▶ What you need to do
Retype the entries exactly, but skip the pictures.

▶ Data for this task
--------

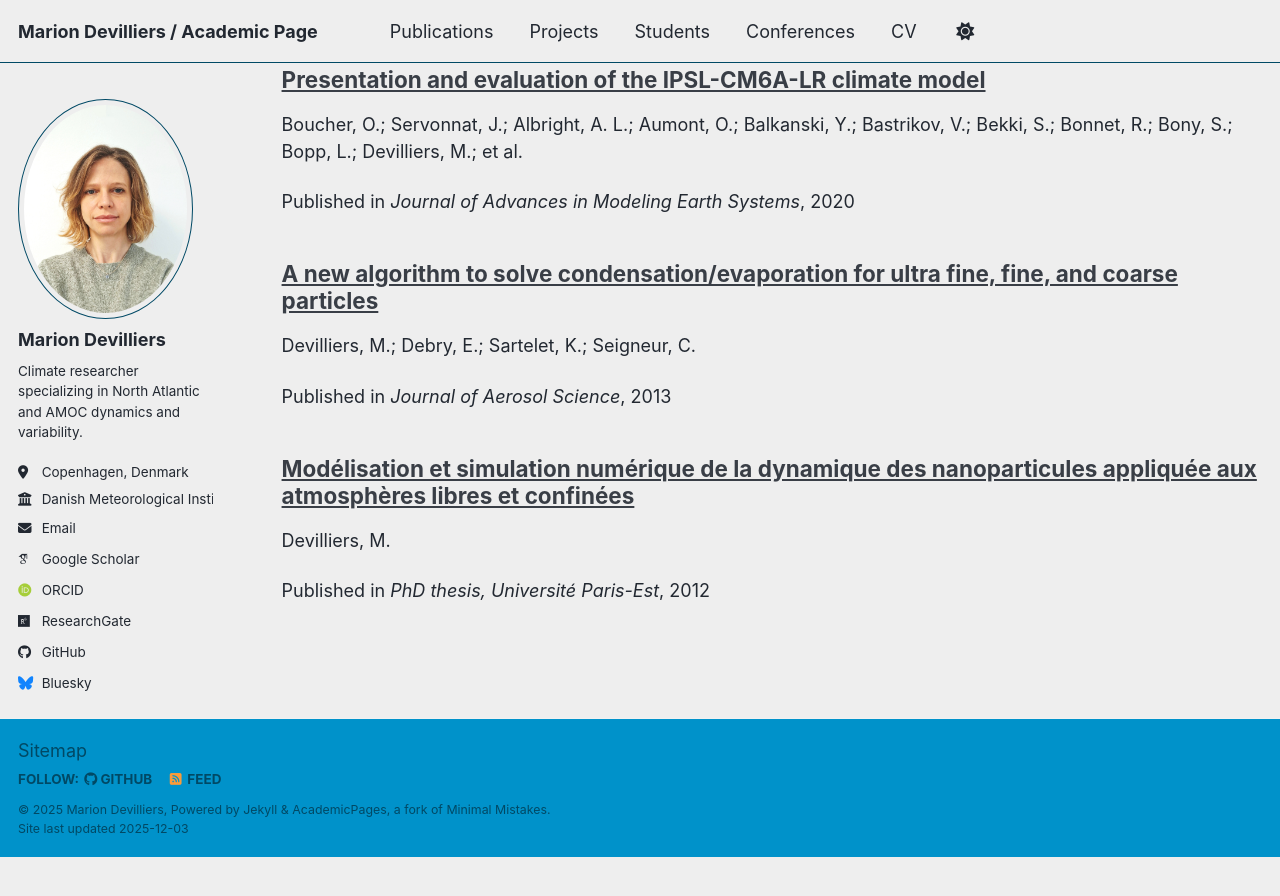
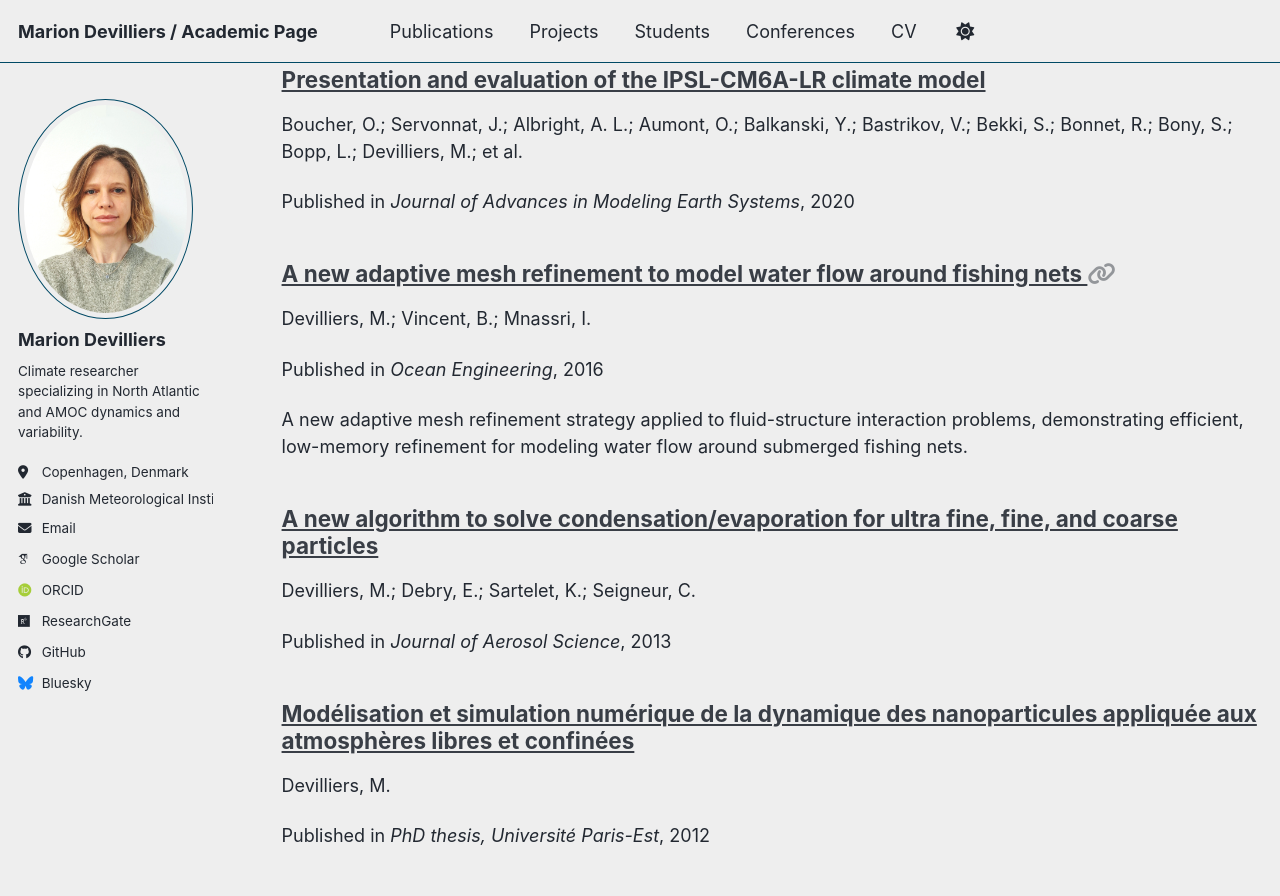
Before and after one commit to mariondevilliers/mariondevilliers.github.io, a Jekyll site: the page built from _pages/publications.html, in a window 1280 px wide and 900 px high, scrolled down 1772 px. Shown: the top 896 px of the window. Built offline with Jekyll 4.4.1, drawn with Linux system fonts in a browser that asks for light colours; some web fonts are replaced; a script bundle is joined from its source files by our own code; library files that are not in the unit come from our copies; before the commit the page ends 2628 px from its top, so only the background shows below that; some of the changed lines change nothing that is shown.

Commit message:
Update 2016-devilliers-mesh-refinement.md

```diff
--- a/_publications/2016-devilliers-mesh-refinement.md
+++ b/_publications/2016-devilliers-mesh-refinement.md
@@ -8,11 +8,7 @@ doi: "10.1016/j.oceaneng.2015.12.009"
 link: "https://www.sciencedirect.com/science/article/pii/S0029801815006630"
 redirect_to: "https://www.sciencedirect.com/sciepermalink: /publications/boucher-2020-ipsl-cm6a-lr/nce/article/pii/S0029801815006630"
 excerpt: "A new adaptive mesh refinement strategy applied to fluid-structure interaction problems, demonstrating efficient, low-memory refinement for modeling water flow around submerged fishing nets."
-keywords:
-  - "Adaptive mesh refinement"
-  - "Fluid mechanics"
-  - "3D model"
-  - "Riemann problem"
-  - "Fluid-structure interaction"
-  - "Net deployment"
+type: "article"
+venue: "Ocean Engineering"
+category: manuscripts
 ---
```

--------

▶ Expected answer
Before and after one commit to mariondevilliers/mariondevilliers.github.io, a Jekyll site: the page built from _pages/publications.html, in a window 1280 px wide and 900 px high, scrolled down 1772 px. Shown: the top 896 px of the window. Built offline with Jekyll 4.4.1, drawn with Linux system fonts in a browser that asks for light colours; some web fonts are replaced; a script bundle is joined from its source files by our own code; library files that are not in the unit come from our copies; before the commit the page ends 2628 px from its top, so only the background shows below that; some of the changed lines change nothing that is shown.

Commit message:
Update 2016-devilliers-mesh-refinement.md

```diff
--- a/_publications/2016-devilliers-mesh-refinement.md
+++ b/_publications/2016-devilliers-mesh-refinement.md
@@ -8,11 +8,7 @@ doi: "10.1016/j.oceaneng.2015.12.009"
 link: "https://www.sciencedirect.com/science/article/pii/S0029801815006630"
 redirect_to: "https://www.sciencedirect.com/sciepermalink: /publications/boucher-2020-ipsl-cm6a-lr/nce/article/pii/S0029801815006630"
 excerpt: "A new adaptive mesh refinement strategy applied to fluid-structure interaction problems, demonstrating efficient, low-memory refinement for modeling water flow around submerged fishing nets."
-keywords:
-  - "Adaptive mesh refinement"
-  - "Fluid mechanics"
-  - "3D model"
-  - "Riemann problem"
-  - "Fluid-structure interaction"
-  - "Net deployment"
+type: "article"
+venue: "Ocean Engineering"
+category: manuscripts
 ---
```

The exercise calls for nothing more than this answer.